== Records provided ==

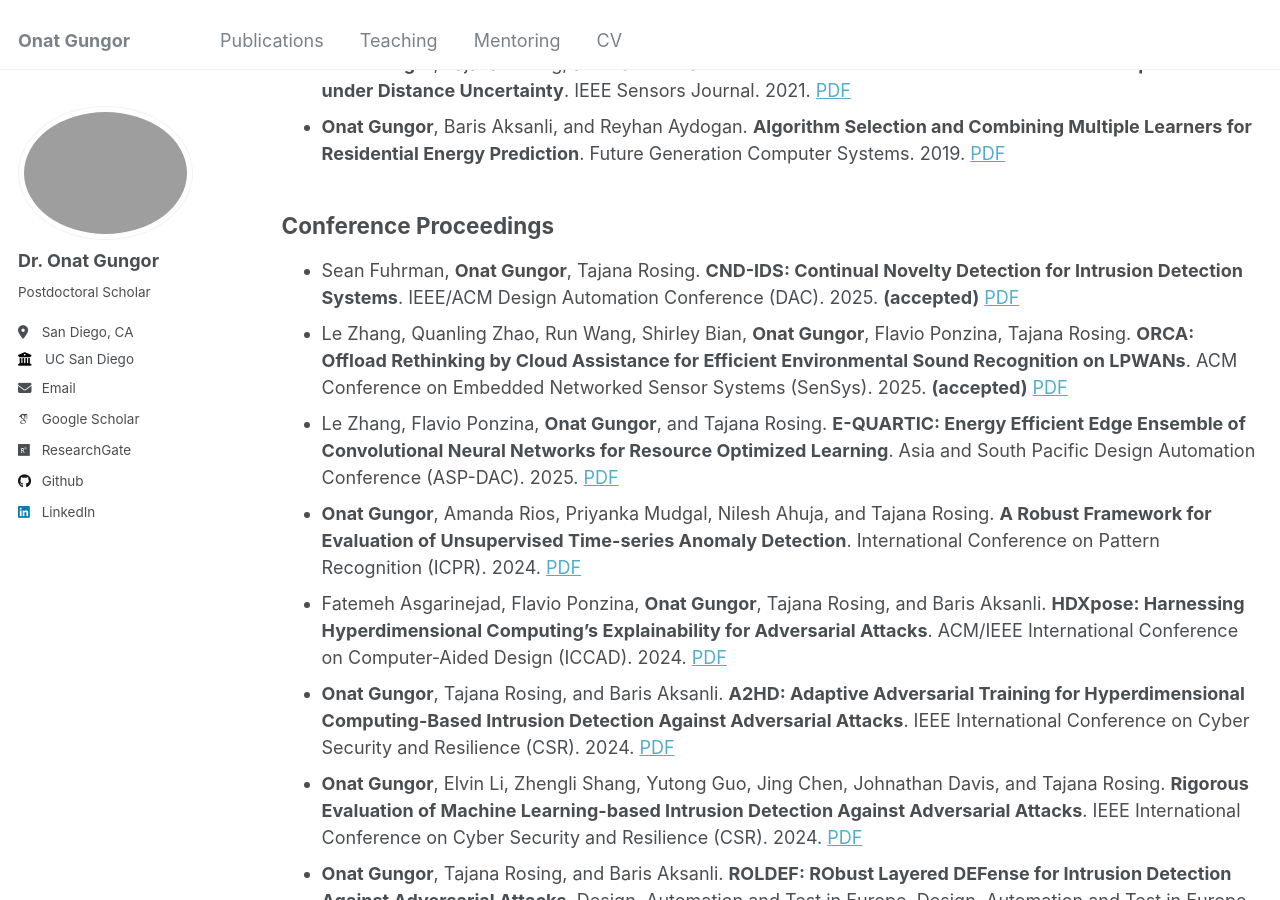
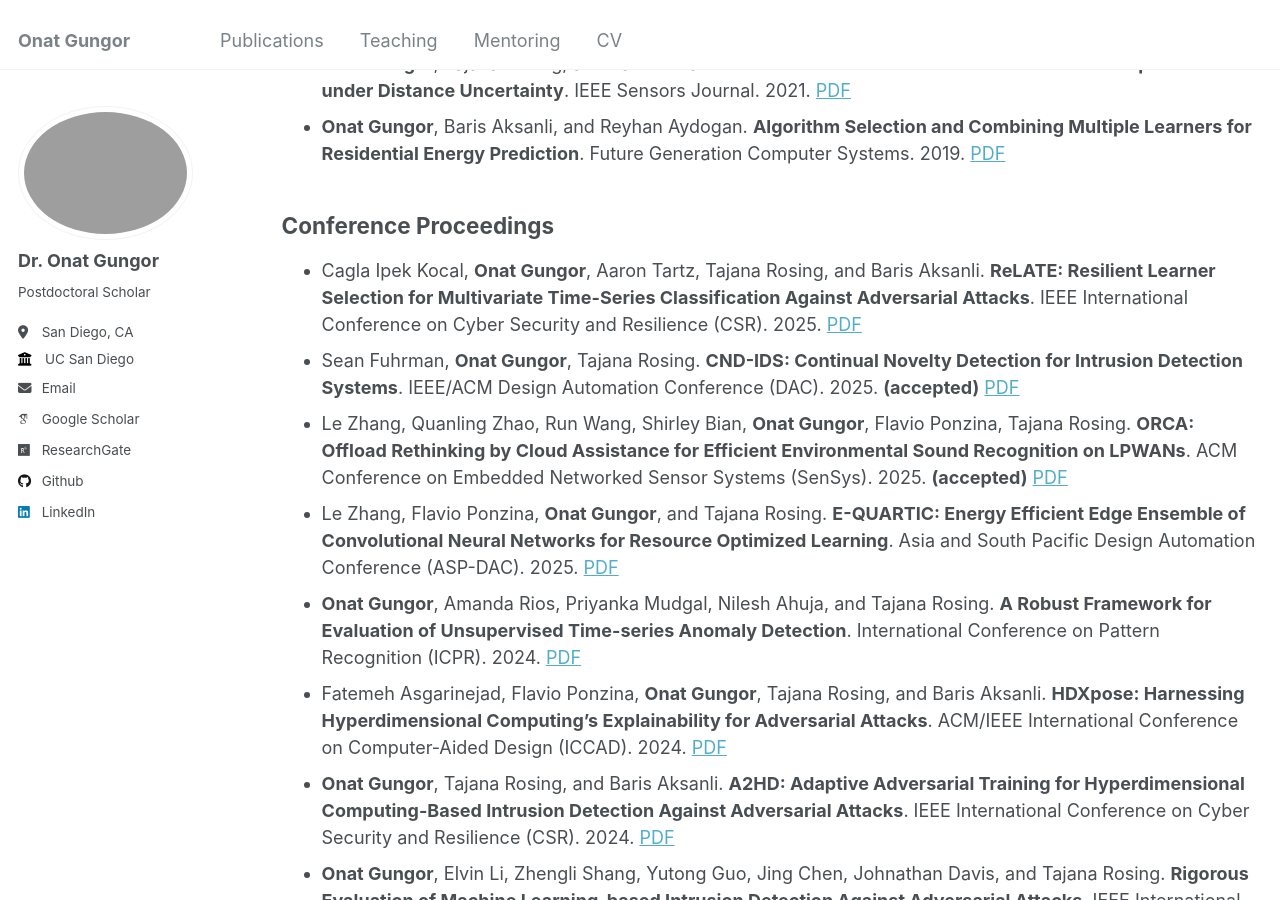
Before and after one commit to onatucsd/onatucsd.github.io, a Jekyll site: the page built from _pages/publications.md, in a window 1280 px wide and 900 px high, scrolled down 327 px. Built offline with Jekyll 4.4.1, drawn with Linux system fonts in a browser that asks for light colours; some web fonts are replaced; some of the changed text lies outside the part shown.

Commit message:
Update publications.md

```diff
--- a/_pages/publications.md
+++ b/_pages/publications.md
@@ -13,6 +13,7 @@ author_profile: true
 * **Onat Gungor**, Baris Aksanli, and Reyhan Aydogan. **Algorithm Selection and Combining Multiple Learners for Residential Energy Prediction**. Future Generation Computer Systems. 2019. [PDF](https://www.sciencedirect.com/science/article/abs/pii/S0167739X19305795)
 
 ## Conference Proceedings
+* Cagla Ipek Kocal, **Onat Gungor**, Aaron Tartz, Tajana Rosing, and Baris Aksanli. **ReLATE: Resilient Learner Selection for Multivariate Time-Series Classification Against Adversarial Attacks**. IEEE International Conference on Cyber Security and Resilience (CSR). 2025. [PDF](https://arxiv.org/abs/2503.07882)
 * Sean Fuhrman, **Onat Gungor**, Tajana Rosing. **CND-IDS: Continual Novelty Detection for Intrusion Detection Systems**. IEEE/ACM Design Automation Conference (DAC). 2025. **(accepted)** [PDF](https://arxiv.org/abs/2502.14094)
 * Le Zhang, Quanling Zhao, Run Wang, Shirley Bian, **Onat Gungor**, Flavio Ponzina, Tajana Rosing. **ORCA: Offload Rethinking by Cloud Assistance for Efficient Environmental Sound Recognition on LPWANs**. ACM Conference on Embedded Networked Sensor Systems (SenSys). 2025. **(accepted)** [PDF](https://arxiv.org/abs/2502.15285)
 * Le Zhang, Flavio Ponzina, **Onat Gungor**, and Tajana Rosing. **E-QUARTIC: Energy Efficient Edge Ensemble of Convolutional Neural Networks for Resource Optimized Learning**. Asia and South Pacific Design Automation Conference (ASP-DAC). 2025. [PDF](https://arxiv.org/abs/2409.08369)
```
Also changed, not shown: other parts of _pages/publications.md (+0 -1 lines).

===

=== Task ===
Every line from the one holding "Update publications.md" through the final line of the listing must be echoed exactly; leave out all other lines.

=== Output ===
Update publications.md

```diff
--- a/_pages/publications.md
+++ b/_pages/publications.md
@@ -13,6 +13,7 @@ author_profile: true
 * **Onat Gungor**, Baris Aksanli, and Reyhan Aydogan. **Algorithm Selection and Combining Multiple Learners for Residential Energy Prediction**. Future Generation Computer Systems. 2019. [PDF](https://www.sciencedirect.com/science/article/abs/pii/S0167739X19305795)
 
 ## Conference Proceedings
+* Cagla Ipek Kocal, **Onat Gungor**, Aaron Tartz, Tajana Rosing, and Baris Aksanli. **ReLATE: Resilient Learner Selection for Multivariate Time-Series Classification Against Adversarial Attacks**. IEEE International Conference on Cyber Security and Resilience (CSR). 2025. [PDF](https://arxiv.org/abs/2503.07882)
 * Sean Fuhrman, **Onat Gungor**, Tajana Rosing. **CND-IDS: Continual Novelty Detection for Intrusion Detection Systems**. IEEE/ACM Design Automation Conference (DAC). 2025. **(accepted)** [PDF](https://arxiv.org/abs/2502.14094)
 * Le Zhang, Quanling Zhao, Run Wang, Shirley Bian, **Onat Gungor**, Flavio Ponzina, Tajana Rosing. **ORCA: Offload Rethinking by Cloud Assistance for Efficient Environmental Sound Recognition on LPWANs**. ACM Conference on Embedded Networked Sensor Systems (SenSys). 2025. **(accepted)** [PDF](https://arxiv.org/abs/2502.15285)
 * Le Zhang, Flavio Ponzina, **Onat Gungor**, and Tajana Rosing. **E-QUARTIC: Energy Efficient Edge Ensemble of Convolutional Neural Networks for Resource Optimized Learning**. Asia and South Pacific Design Automation Conference (ASP-DAC). 2025. [PDF](https://arxiv.org/abs/2409.08369)
```
Also changed, not shown: other parts of _pages/publications.md (+0 -1 lines).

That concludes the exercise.